Keen and creative students can both impress and inspire. As well as teaching students new things about the English language and coaching them to become confident using English, part of our job is to help our students learn how to study. Our students come from a variety of backgrounds- some are in public school now, others recently graduated, some are in university, and many graduated from traditional learning a long time ago. Not to mention tht few of them have ever studied or taken notes in English before. So a few bits of advice on note taking can help our students. I don’t claim to be the best note taker, so I let my students inspire each other and share their ideas.
To do this, I use one of my favourite lessons, “Giving Advice“. After teaching the students how to use the lesson language and doing some “textbook” practice, I have them individually make a list of their weakpoints in English, for example grammar, spelling, pronunciation, vocabulary, and so on. Then I set them up to tell each other their weak points and have the other student(s) offer their advice on how to improve in that area. Students takes to this well and usually have many great ideas to share about all aspects of English learning. Often, their advice revolves around the topic of note taking.
Here are some wonderful ideas students have come up with for note taking and studying in general (paraphrased):
*”I like to record the lesson and then I listen to it while relaxing in the evening or while I am studying”
*”I like to record the lesson and then I listen to it afterwards and fill in my notes. This way I can focus more on communicating during the lesson, but I don’t miss any key points because they are recorded for later. I usually takes notes in class in pencil, and fill in later from the recording in pen”
*”I like to take notes using various colours of pens and highlighters, which helps me to organize new vocabulary into nouns, adjectives, verbs, and so on”
*”I always go through my notes between classes and type them up. The next lesson I go early and go over them with the teacher so I can check my mistakes, then I edit them at home. This way it’s really easy to have an organized set of notes”
*”I use several different English learning websites to learn many new things. I am always happy to share these websites with my classmates. Currently 3 of us are all trying the same games on one website. We like trying the games and we email each other with help”
Lots of great ideas that students are eager to share. Their eagerness is what makes this lesson so great- they are keen to share their ideas, and this really gets the tongues wagging. Sharing is a great way to learn, especially such useful ideas as these. Alex Stanciu from SSE Fuse and Al Bartle from SSE Okamoto also have some great tips for students. Click HERE for Alex’s Website Advice and HERE for Al’s advice.
Here are some more great tips for TEACHERS:
*Teach your students how to take abbreviated notes, such as the way you took notes in university. Teach them how to abbreviate common words and then go through their notes later and reqrite everything in full.
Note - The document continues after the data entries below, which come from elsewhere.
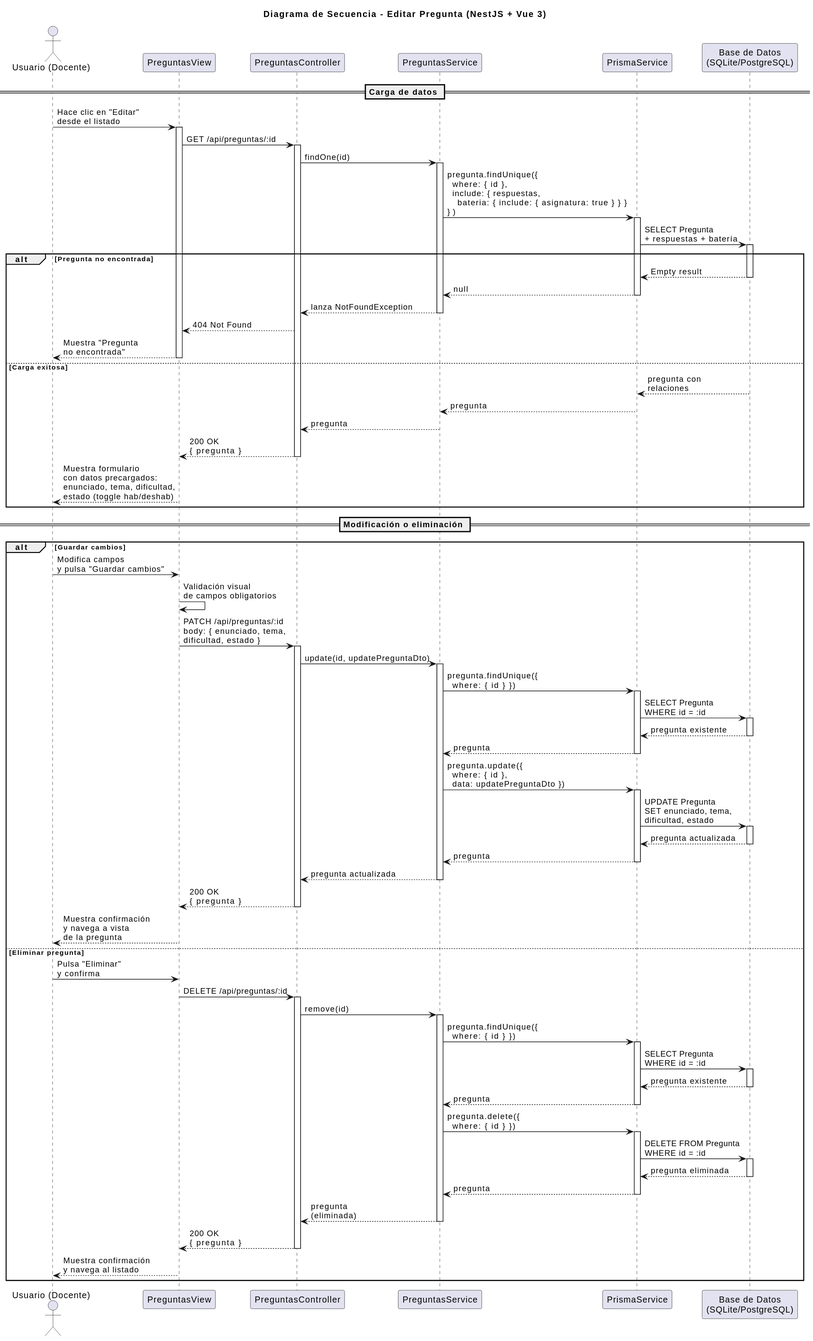
Earlier version of the PlantUML export images/diseño/editarPregunta/secuencia.svg (marcosgutierrez6/25-26-idsw2-sdVC).
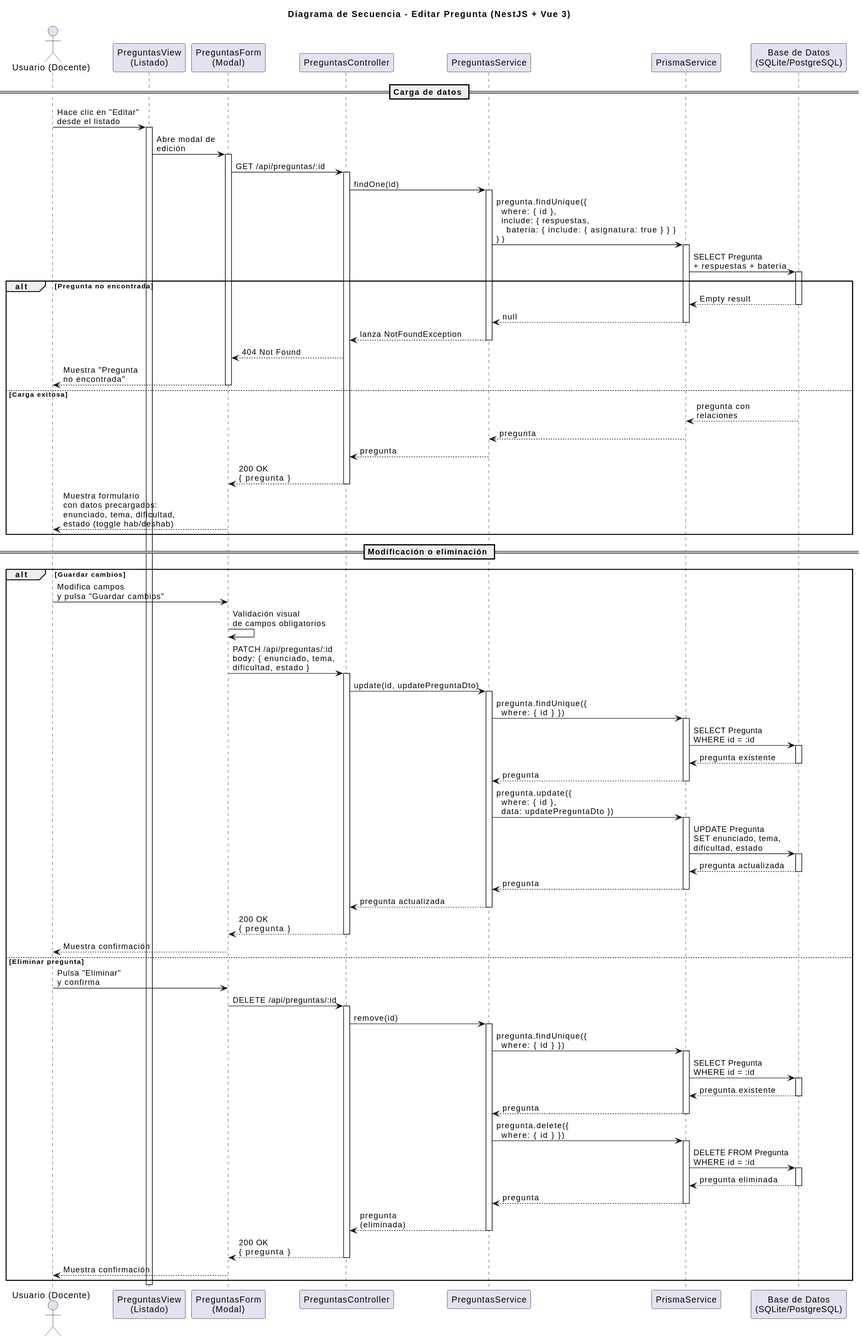
The same diagram one commit later.

What changed in the source:
```diff
@@ -2,7 +2,8 @@
 title Diagrama de Secuencia - Editar Pregunta (NestJS + Vue 3)
 
 actor "Usuario (Docente)" as User
-participant "PreguntasView" as FE
+participant "PreguntasView\n(Listado)" as List
+participant "PreguntasForm\n(Modal)" as Form
 participant "PreguntasController" as Controller
 participant "PreguntasService" as Service
 participant "PrismaService" as Prisma
@@ -10,10 +11,13 @@
 
 == Carga de datos ==
 
-User -> FE: Hace clic en "Editar"\ndesde el listado
-activate FE
+User -> List: Hace clic en "Editar"\ndesde el listado
+activate List
 
-FE -> Controller: GET /api/preguntas/:id
+List -> Form: Abre modal de\nedición
+activate Form
+
+Form -> Controller: GET /api/preguntas/:id
 activate Controller
 
 Controller -> Service: findOne(id)
@@ -31,9 +35,9 @@
   deactivate Prisma
   Service --> Controller: lanza NotFoundException
   deactivate Service
-  Controller --> FE: 404 Not Found
-  FE --> User: Muestra "Pregunta\nno encontrada"
-  deactivate FE
+  Controller --> Form: 404 Not Found
+  Form --> User: Muestra "Pregunta\nno encontrada"
+  deactivate Form
 else Carga exitosa
   DB --> Prisma: pregunta con\nrelaciones
   deactivate DB
@@ -41,18 +45,18 @@
   deactivate Prisma
   Service --> Controller: pregunta
   deactivate Service
-  Controller --> FE: 200 OK\n{ pregunta }
+  Controller --> Form: 200 OK\n{ pregunta }
   deactivate Controller
-  FE --> User: Muestra formulario\ncon datos precargados:\nenunciado, tema, dificultad,\nestado (toggle hab/deshab)
+  Form --> User: Muestra formulario\ncon datos precargados:\nenunciado, tema, dificultad,\nestado (toggle hab/deshab)
 end
 
 == Modificación o eliminación ==
 
 alt Guardar cambios
-  User -> FE: Modifica campos\ny pulsa "Guardar cambios"
-  FE -> FE: Validación visual\nde campos obligatorios
+  User -> Form: Modifica campos\ny pulsa "Guardar cambios"
+  Form -> Form: Validación visual\nde campos obligatorios
 
-  FE -> Controller: PATCH /api/preguntas/:id\nbody: { enunciado, tema,\ndificultad, estado }
+  Form -> Controller: PATCH /api/preguntas/:id\nbody: { enunciado, tema,\ndificultad, estado }
   activate Controller
   Controller -> Service: update(id, updatePreguntaDto)
   activate Service
@@ -77,13 +81,13 @@
 
   Service --> Controller: pregunta actualizada
   deactivate Service
-  Controller --> FE: 200 OK\n{ pregunta }
+  Controller --> Form: 200 OK\n{ pregunta }
   deactivate Controller
-  FE --> User: Muestra confirmación\ny navega a vista\nde la pregunta
+  Form --> User: Muestra confirmación
 
 else Eliminar pregunta
-  User -> FE: Pulsa "Eliminar"\ny confirma
-  FE -> Controller: DELETE /api/preguntas/:id
+  User -> Form: Pulsa "Eliminar"\ny confirma
+  Form -> Controller: DELETE /api/preguntas/:id
   activate Controller
   Controller -> Service: remove(id)
   activate Service
@@ -108,10 +112,11 @@
 
   Service --> Controller: pregunta\n(eliminada)
   deactivate Service
-  Controller --> FE: 200 OK\n{ pregunta }
+  Controller --> Form: 200 OK\n{ pregunta }
   deactivate Controller
-  FE --> User: Muestra confirmación\ny navega al listado
+  Form --> User: Muestra confirmación
 end
 
-deactivate FE
+deactivate Form
+deactivate List
 @enduml
```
*Encourage students to have an area in their notebook for new vocabulary, so that it’s easy to study and remember later on.
*Drawing pictures will help them to remember new vocabulary. Image association is a very useful tool.
*After class, students can go through there notes and group new words into categories.
*A fun exercise is to pick a topic and part of speech and have students brainstorm as much vocabulary as they can about that topic, drawing a word web in their notebook.
And here’s some more great advice for STUDENTS (from students):
*Spend 15 minutes every day doing something English: watch a movie or the news, read a book or an English newspaper, listen to your favourite English CD. Anything to help your brain to think in English. Adrian from SSE Hirakata has some great advice about the effectiveness of TV for learning languages HERE.
*English board games can be a fun way to improve your vocabulary and make you think in English. Some recommended games are: boggle, scrabble, crossword, word search, and jumble. Many of these games are available online, or your teacher may have some at the school.
*Between lessons, copy ALL your notes, either into a different [clean] notebook or onto the computer.
*Writing out your notes on the computer will help you with spelling and major grammar mistakes.
*If you are a slow note taker, try taking a camera to class and take snapshots of the whiteboard throughout the lesson. Read Martin’s post about this method HERE.
So teachers, remember that a small part of your job is helping students learn how to study. Also note that students are keen to share their ideas about how to study, so let them share their ideas. Try using the “Giving Advice” lesson to give them the tools they need to give each other helpful study tips. A few tips from you MAY work, but advice from peers will go a lot farther as it carries empathy and energy.
Edward, SSE Ohtsu